**The task**
Copy out every line from the records that includes "zahteve".

**Stored data**
*** Block opens ***

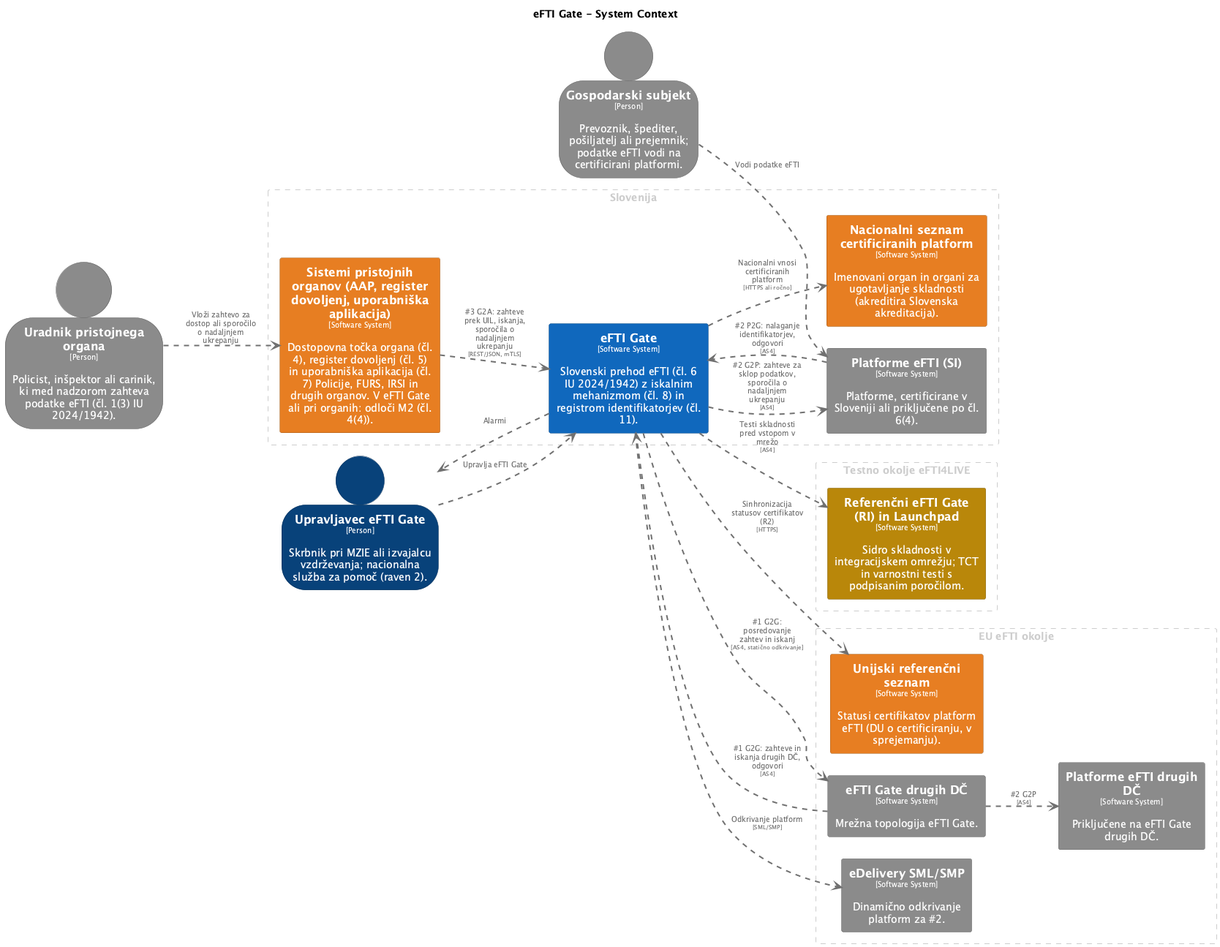
The PlantUML diagram architecture/diagrams/structurizr-C1-Kontekst.png in UM-KGPI/eFTI-Gate-SI, before a commit.
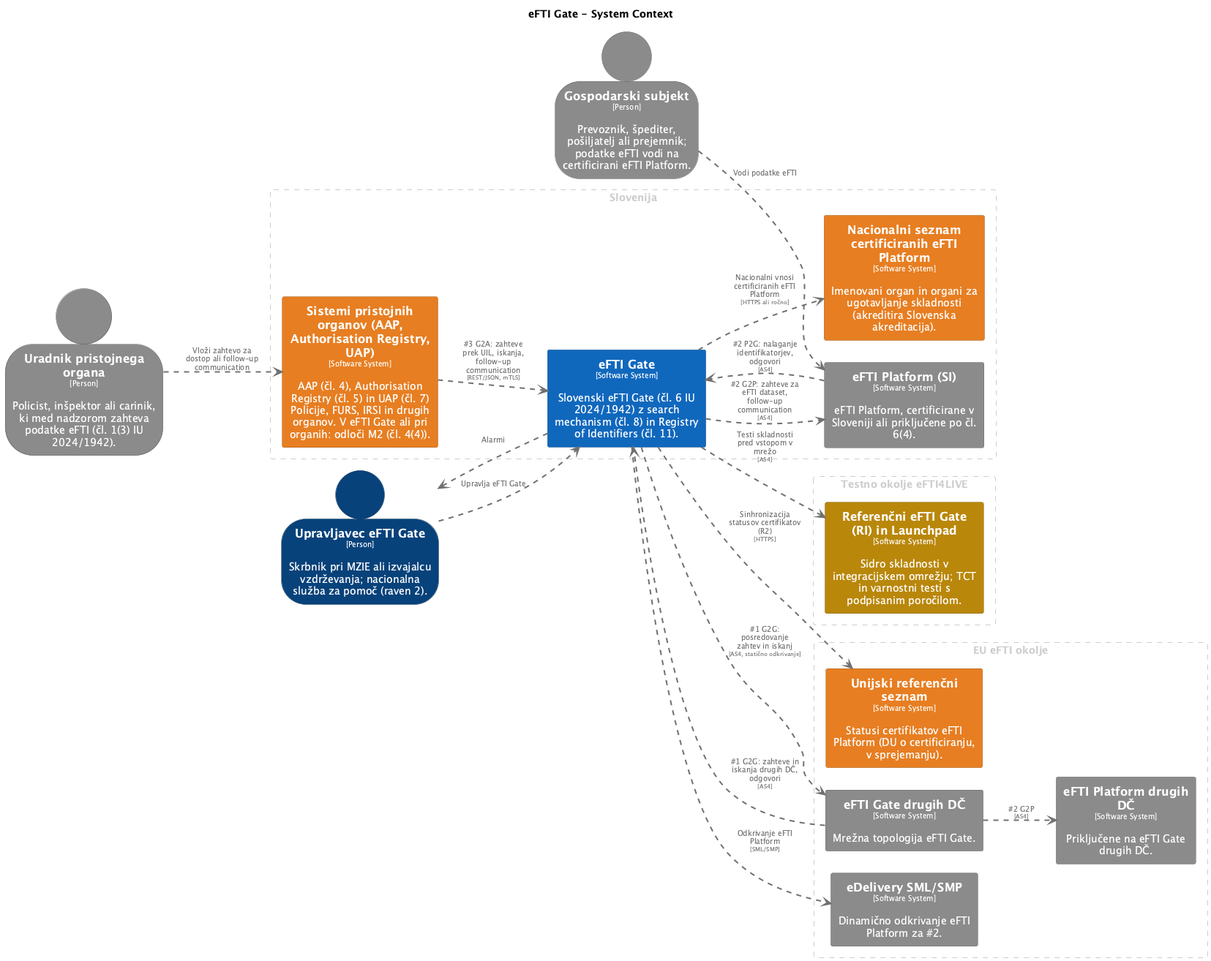
After the commit.

Change to the diagram source:
```diff
@@ -21,22 +21,10 @@
   BorderColor #606060
   shadowing false
 }
-skinparam rectangle<<Nacionalniseznamcertificiranihplatform>> {
+skinparam rectangle<<NacionalniseznamcertificiraniheFTIPlatform>> {
   BackgroundColor #e67e22
   FontColor #ffffff
   BorderColor #a15817
-  shadowing false
-}
-skinparam rectangle<<PlatformeeFTISI>> {
-  BackgroundColor #8a8a8a
-  FontColor #ffffff
-  BorderColor #606060
-  shadowing false
-}
-skinparam rectangle<<PlatformeeFTIdrugihDČ>> {
-  BackgroundColor #8a8a8a
-  FontColor #ffffff
-  BorderColor #606060
   shadowing false
 }
 skinparam rectangle<<ReferenčnieFTIGateRIinLaunchpad>> {
@@ -45,7 +33,7 @@
   BorderColor #805d07
   shadowing false
 }
-skinparam rectangle<<SistemipristojnihorganovAAPregisterdovoljenjuporabniškaaplikacija>> {
+skinparam rectangle<<SistemipristojnihorganovAAPAuthorisationRegistryUAP>> {
   BackgroundColor #e67e22
   FontColor #ffffff
   BorderColor #a15817
@@ -87,6 +75,18 @@
   BorderColor #606060
   shadowing false
 }
+skinparam rectangle<<eFTIPlatformSI>> {
+  BackgroundColor #8a8a8a
+  FontColor #ffffff
+  BorderColor #606060
+  shadowing false
+}
+skinparam rectangle<<eFTIPlatformdrugihDČ>> {
+  BackgroundColor #8a8a8a
+  FontColor #ffffff
+  BorderColor #606060
+  shadowing false
+}
 
 rectangle "EU eFTI okolje" <<group1>> as group1 {
   skinparam RectangleBorderColor<<group1>> #cccccc
@@ -94,9 +94,9 @@
   skinparam RectangleBorderStyle<<group1>> dashed
 
   rectangle "==eFTI Gate drugih DČ\n<size:10>[Software System]</size>\n\nMrežna topologija eFTI Gate." <<eFTIGatedrugihDČ>> as eFTIGatedrugihDČ
-  rectangle "==Unijski referenčni seznam\n<size:10>[Software System]</size>\n\nStatusi certifikatov platform eFTI (DU o certificiranju, v sprejemanju)." <<Unijskireferenčniseznam>> as Unijskireferenčniseznam
-  rectangle "==eDelivery SML/SMP\n<size:10>[Software System]</size>\n\nDinamično odkrivanje platform za #2." <<eDeliverySMLSMP>> as eDeliverySMLSMP
-  rectangle "==Platforme eFTI drugih DČ\n<size:10>[Software System]</size>\n\nPriključene na eFTI Gate drugih DČ." <<PlatformeeFTIdrugihDČ>> as PlatformeeFTIdrugihDČ
+  rectangle "==Unijski referenčni seznam\n<size:10>[Software System]</size>\n\nStatusi certifikatov eFTI Platform (DU o certificiranju, v sprejemanju)." <<Unijskireferenčniseznam>> as Unijskireferenčniseznam
+  rectangle "==eDelivery SML/SMP\n<size:10>[Software System]</size>\n\nDinamično odkrivanje eFTI Platform za #2." <<eDeliverySMLSMP>> as eDeliverySMLSMP
+  rectangle "==eFTI Platform drugih DČ\n<size:10>[Software System]</size>\n\nPriključene na eFTI Gate drugih DČ." <<eFTIPlatformdrugihDČ>> as eFTIPlatformdrugihDČ
 }
 
 rectangle "Slovenija" <<group2>> as group2 {
@@ -104,10 +104,10 @@
   skinparam RectangleFontColor<<group2>> #cccccc
   skinparam RectangleBorderStyle<<group2>> dashed
 
-  rectangle "==Sistemi pristojnih organov (AAP, register dovoljenj, uporabniška aplikacija)\n<size:10>[Software System]</size>\n\nDostopovna točka organa (čl. 4), register dovoljenj (čl. 5) in uporabniška aplikacija (čl. 7) Policije, FURS, IRSI in drugih organov. V eFTI Gate ali pri organih: odloči M2 (čl. 4(4))." <<SistemipristojnihorganovAAPregisterdovoljenjuporabniškaaplikacija>> as SistemipristojnihorganovAAPregisterdovoljenjuporabniškaaplikacija
-  rectangle "==Platforme eFTI (SI)\n<size:10>[Software System]</size>\n\nPlatforme, certificirane v Sloveniji ali priključene po čl. 6(4)." <<PlatformeeFTISI>> as PlatformeeFTISI
-  rectangle "==Nacionalni seznam certificiranih platform\n<size:10>[Software System]</size>\n\nImenovani organ in organi za ugotavljanje skladnosti (akreditira Slovenska akreditacija)." <<Nacionalniseznamcertificiranihplatform>> as Nacionalniseznamcertificiranihplatform
-  rectangle "==eFTI Gate\n<size:10>[Software System]</size>\n\nSlovenski prehod eFTI (čl. 6 IU 2024/1942) z iskalnim mehanizmom (čl. 8) in registrom identifikatorjev (čl. 11)." <<eFTIGate>> as eFTIGate
+  rectangle "==Sistemi pristojnih organov (AAP, Authorisation Registry, UAP)\n<size:10>[Software System]</size>\n\nAAP (čl. 4), Authorisation Registry (čl. 5) in UAP (čl. 7) Policije, FURS, IRSI in drugih organov. V eFTI Gate ali pri organih: odloči M2 (čl. 4(4))." <<SistemipristojnihorganovAAPAuthorisationRegistryUAP>> as SistemipristojnihorganovAAPAuthorisationRegistryUAP
+  rectangle "==eFTI Platform (SI)\n<size:10>[Software System]</size>\n\neFTI Platform, certificirane v Sloveniji ali priključene po čl. 6(4)." <<eFTIPlatformSI>> as eFTIPlatformSI
+  rectangle "==Nacionalni seznam certificiranih eFTI Platform\n<size:10>[Software System]</size>\n\nImenovani organ in organi za ugotavljanje skladnosti (akreditira Slovenska akreditacija)." <<NacionalniseznamcertificiraniheFTIPlatform>> as NacionalniseznamcertificiraniheFTIPlatform
+  rectangle "==eFTI Gate\n<size:10>[Software System]</size>\n\nSlovenski eFTI Gate (čl. 6 IU 2024/1942) z search mechanism (čl. 8) in Registry of Identifiers (čl. 11)." <<eFTIGate>> as eFTIGate
 }
 
 rectangle "Testno okolje eFTI4LIVE" <<group3>> as group3 {
@@ -120,20 +120,20 @@
 
 person "==Uradnik pristojnega organa\n<size:10>[Person]</size>\n\nPolicist, inšpektor ali carinik, ki med nadzorom zahteva podatke eFTI (čl. 1(3) IU 2024/1942)." <<Uradnikpristojnegaorgana>> as Uradnikpristojnegaorgana
 person "==Upravljavec eFTI Gate\n<size:10>[Person]</size>\n\nSkrbnik pri MZIE ali izvajalcu vzdrževanja; nacionalna služba za pomoč (raven 2)." <<UpravljaveceFTIGate>> as UpravljaveceFTIGate
-person "==Gospodarski subjekt\n<size:10>[Person]</size>\n\nPrevoznik, špediter, pošiljatelj ali prejemnik; podatke eFTI vodi na certificirani platformi." <<Gospodarskisubjekt>> as Gospodarskisubjekt
+person "==Gospodarski subjekt\n<size:10>[Person]</size>\n\nPrevoznik, špediter, pošiljatelj ali prejemnik; podatke eFTI vodi na certificirani eFTI Platform." <<Gospodarskisubjekt>> as Gospodarskisubjekt
 
-Uradnikpristojnegaorgana .[#707070,thickness=2].> SistemipristojnihorganovAAPregisterdovoljenjuporabniškaaplikacija : "<color:#707070>Vloži zahtevo za dostop ali sporočilo o nadaljnjem ukrepanju"
-Gospodarskisubjekt .[#707070,thickness=2].> PlatformeeFTISI : "<color:#707070>Vodi podatke eFTI"
+Uradnikpristojnegaorgana .[#707070,thickness=2].> SistemipristojnihorganovAAPAuthorisationRegistryUAP : "<color:#707070>Vloži zahtevo za dostop ali follow-up communication"
+Gospodarskisubjekt .[#707070,thickness=2].> eFTIPlatformSI : "<color:#707070>Vodi podatke eFTI"
 UpravljaveceFTIGate .[#707070,thickness=2].> eFTIGate : "<color:#707070>Upravlja eFTI Gate"
 eFTIGate .[#707070,thickness=2].> UpravljaveceFTIGate : "<color:#707070>Alarmi"
-SistemipristojnihorganovAAPregisterdovoljenjuporabniškaaplikacija .[#707070,thickness=2].> eFTIGate : "<color:#707070>#3 G2A: zahteve prek UIL, iskanja, sporočila o nadaljnjem ukrepanju\n<color:#707070><size:8>[REST/JSON, mTLS]</size>"
-eFTIGate .[#707070,thickness=2].> PlatformeeFTISI : "<color:#707070>#2 G2P: zahteve za sklop podatkov, sporočila o nadaljnjem ukrepanju\n<color:#707070><size:8>[AS4]</size>"
-PlatformeeFTISI .[#707070,thickness=2].> eFTIGate : "<color:#707070>#2 P2G: nalaganje identifikatorjev, odgovori\n<color:#707070><size:8>[AS4]</size>"
+SistemipristojnihorganovAAPAuthorisationRegistryUAP .[#707070,thickness=2].> eFTIGate : "<color:#707070>#3 G2A: zahteve prek UIL, iskanja, follow-up communication\n<color:#707070><size:8>[REST/JSON, mTLS]</size>"
+eFTIGate .[#707070,thickness=2].> eFTIPlatformSI : "<color:#707070>#2 G2P: zahteve za eFTI dataset, follow-up communication\n<color:#707070><size:8>[AS4]</size>"
+eFTIPlatformSI .[#707070,thickness=2].> eFTIGate : "<color:#707070>#2 P2G: nalaganje identifikatorjev, odgovori\n<color:#707070><size:8>[AS4]</size>"
 eFTIGate .[#707070,thickness=2].> eFTIGatedrugihDČ : "<color:#707070>#1 G2G: posredovanje zahtev in iskanj\n<color:#707070><size:8>[AS4, statično odkrivanje]</size>"
 eFTIGatedrugihDČ .[#707070,thickness=2].> eFTIGate : "<color:#707070>#1 G2G: zahteve in iskanja drugih DČ, odgovori\n<color:#707070><size:8>[AS4]</size>"
-eFTIGatedrugihDČ .[#707070,thickness=2].> PlatformeeFTIdrugihDČ : "<color:#707070>#2 G2P\n<color:#707070><size:8>[AS4]</size>"
-eFTIGate .[#707070,thickness=2].> eDeliverySMLSMP : "<color:#707070>Odkrivanje platform\n<color:#707070><size:8>[SML/SMP]</size>"
+eFTIGatedrugihDČ .[#707070,thickness=2].> eFTIPlatformdrugihDČ : "<color:#707070>#2 G2P\n<color:#707070><size:8>[AS4]</size>"
+eFTIGate .[#707070,thickness=2].> eDeliverySMLSMP : "<color:#707070>Odkrivanje eFTI Platform\n<color:#707070><size:8>[SML/SMP]</size>"
 eFTIGate .[#707070,thickness=2].> Unijskireferenčniseznam : "<color:#707070>Sinhronizacija statusov certifikatov (R2)\n<color:#707070><size:8>[HTTPS]</size>"
-eFTIGate .[#707070,thickness=2].> Nacionalniseznamcertificiranihplatform : "<color:#707070>Nacionalni vnosi certificiranih platform\n<color:#707070><size:8>[HTTPS ali ročno]</size>"
+eFTIGate .[#707070,thickness=2].> NacionalniseznamcertificiraniheFTIPlatform : "<color:#707070>Nacionalni vnosi certificiranih eFTI Platform\n<color:#707070><size:8>[HTTPS ali ročno]</size>"
 eFTIGate .[#707070,thickness=2].> ReferenčnieFTIGateRIinLaunchpad : "<color:#707070>Testi skladnosti pred vstopom v mrežo\n<color:#707070><size:8>[AS4]</size>"
 @enduml
```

*** Block closes ***

**Answer**
-SistemipristojnihorganovAAPregisterdovoljenjuporabniškaaplikacija .[#707070,thickness=2].> eFTIGate : "<color:#707070>#3 G2A: zahteve prek UIL, iskanja, sporočila o nadaljnjem ukrepanju\n<color:#707070><size:8>[REST/JSON, mTLS]</size>"
-eFTIGate .[#707070,thickness=2].> PlatformeeFTISI : "<color:#707070>#2 G2P: zahteve za sklop podatkov, sporočila o nadaljnjem ukrepanju\n<color:#707070><size:8>[AS4]</size>"
+SistemipristojnihorganovAAPAuthorisationRegistryUAP .[#707070,thickness=2].> eFTIGate : "<color:#707070>#3 G2A: zahteve prek UIL, iskanja, follow-up communication\n<color:#707070><size:8>[REST/JSON, mTLS]</size>"
+eFTIGate .[#707070,thickness=2].> eFTIPlatformSI : "<color:#707070>#2 G2P: zahteve za eFTI dataset, follow-up communication\n<color:#707070><size:8>[AS4]</size>"
 eFTIGatedrugihDČ .[#707070,thickness=2].> eFTIGate : "<color:#707070>#1 G2G: zahteve in iskanja drugih DČ, odgovori\n<color:#707070><size:8>[AS4]</size>"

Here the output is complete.